Author and historian David Price.

“The morning of January 3, 1777, was a bitterly cold one in Princeton, New Jersey,” writes Lawrenceville author and Princeton Battle field guide David Price in the first chapter of his new book “John Haslet’s World: An Ardent Patriot, the Delaware Blues, and the Spirit of 1776,” just released by Knox Press.

As Price continues bringing local history alive, “Colonel John Haslet found himself on a frozen battlefield with the other soldiers of George Washington’s Continental Army who had faced one hardship after another, both before and during their grueling winter campaign, in pursuit of a young nation’s quest for independence from Great Britain.”

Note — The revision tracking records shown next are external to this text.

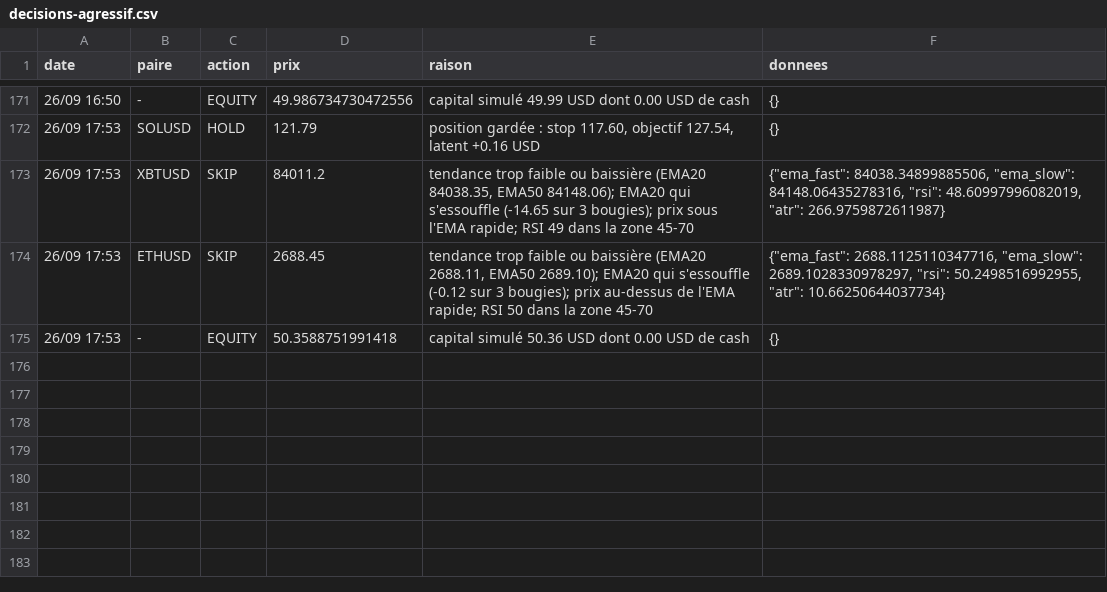
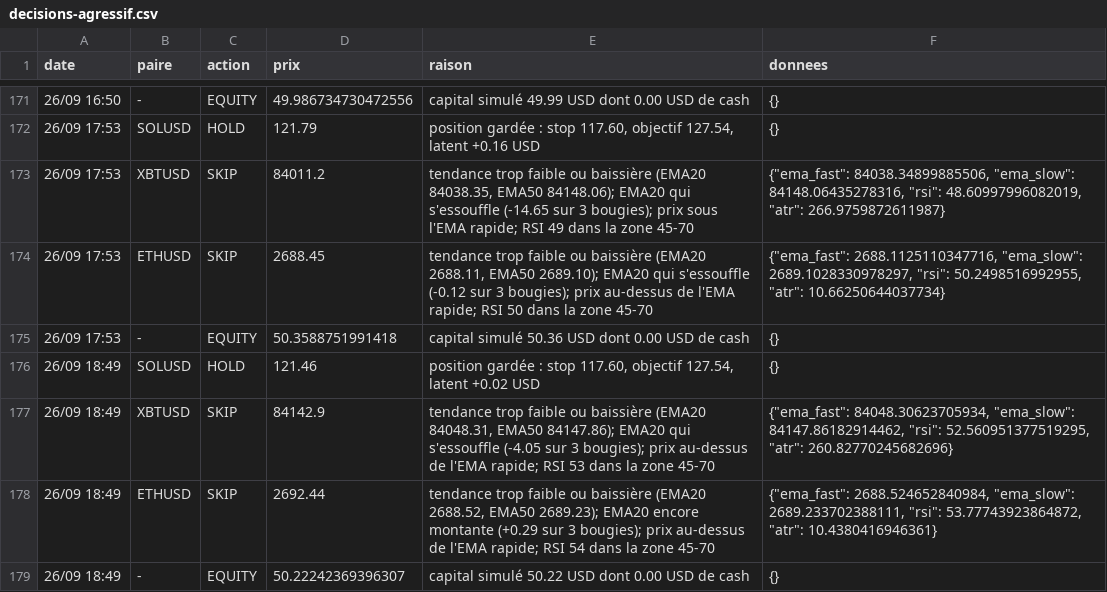
Before and after one commit to nftmooods/Public_App, a CSV file: KrakenPaperBot/data/decisions-agressif.csv, drawn as a sheet; only a part is shown, gaps mark what is left out.

```diff
--- a/KrakenPaperBot/data/decisions-agressif.csv
+++ b/KrakenPaperBot/data/decisions-agressif.csv
@@ -175 +175,5 @@ date,paire,action,prix,raison,donnees
 26/09 17:53,-,EQUITY,50.3588751991418,capital simulé 50.36 USD dont 0.00 USD de cash,{}
+26/09 18:49,SOLUSD,HOLD,121.46,"position gardée : stop 117.60, objectif 127.54, latent +0.02 USD",{}
+26/09 18:49,XBTUSD,SKIP,84142.9,"tendance trop faible ou baissière (EMA20 84048.31, EMA50 84147.86); EMA20 qui s'essouffle (-4.05 sur 3 bougies); prix au-dessus de l'EMA rapide; RSI 53 dans la zone 45-70","{""ema_fast"": 84048.30623705934, ""ema_slow"": 84147.86182914462, ""rsi"": 52.560951377519295, ""atr"": 260.82770245682696}"
+26/09 18:49,ETHUSD,SKIP,2692.44,"tendance trop faible ou baissière (EMA20 2688.52, EMA50 2689.23); EMA20 encore montante (+0.29 sur 3 bougies); prix au-dessus de l'EMA rapide; RSI 54 dans la zone 45-70","{""ema_fast"": 2688.524652840984, ""ema_slow"": 2689.233702388111, ""rsi"": 53.77743923864872, ""atr"": 10.4380416946361}"
+26/09 18:49,-,EQUITY,50.22242369396307,capital simulé 50.22 USD dont 0.00 USD de cash,{}
```
Also changed, not shown: KrakenPaperBot/data/decisions-prudent.csv, 3 other files.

Then he brings the reader closer to that day that unfolded 244 years ago. “Haslet would have been able to see his breath in the frigid air as the British soldiers and their colonial counterparts engaged in yet another clash of arms, and with his last exhalation he attempted to rouse his fellow countrymen to stand against their advancing foe.

“In that moment, this Irish immigrant’s American journey came to a sudden and violent end. The wrath of fate that created an abrupt encounter between an enemy bullet and lion-hearted colonel achieved a cruel outcome but perhaps one befitting his tireless efforts to inspire those around him in a cause for which he was willing to make the most extreme sacrifice.”

Price, too, was inspired and says in his preface, “(It) represents my third venture in writing about America’s War for Independence from Great Britain, with a particular focus on the period from December 25, 1776, through January, 3, 1777.

“My initial literary effort culminated in ‘Rescuing the Revolution: Unsung Patriot Heroes and the Ten Crucial Days of America’s War for Independence,’ about a select group of largely unknown Patriot stalwarts whose heroics contributed to the legendary triumphs that were part of this remarkable saga.”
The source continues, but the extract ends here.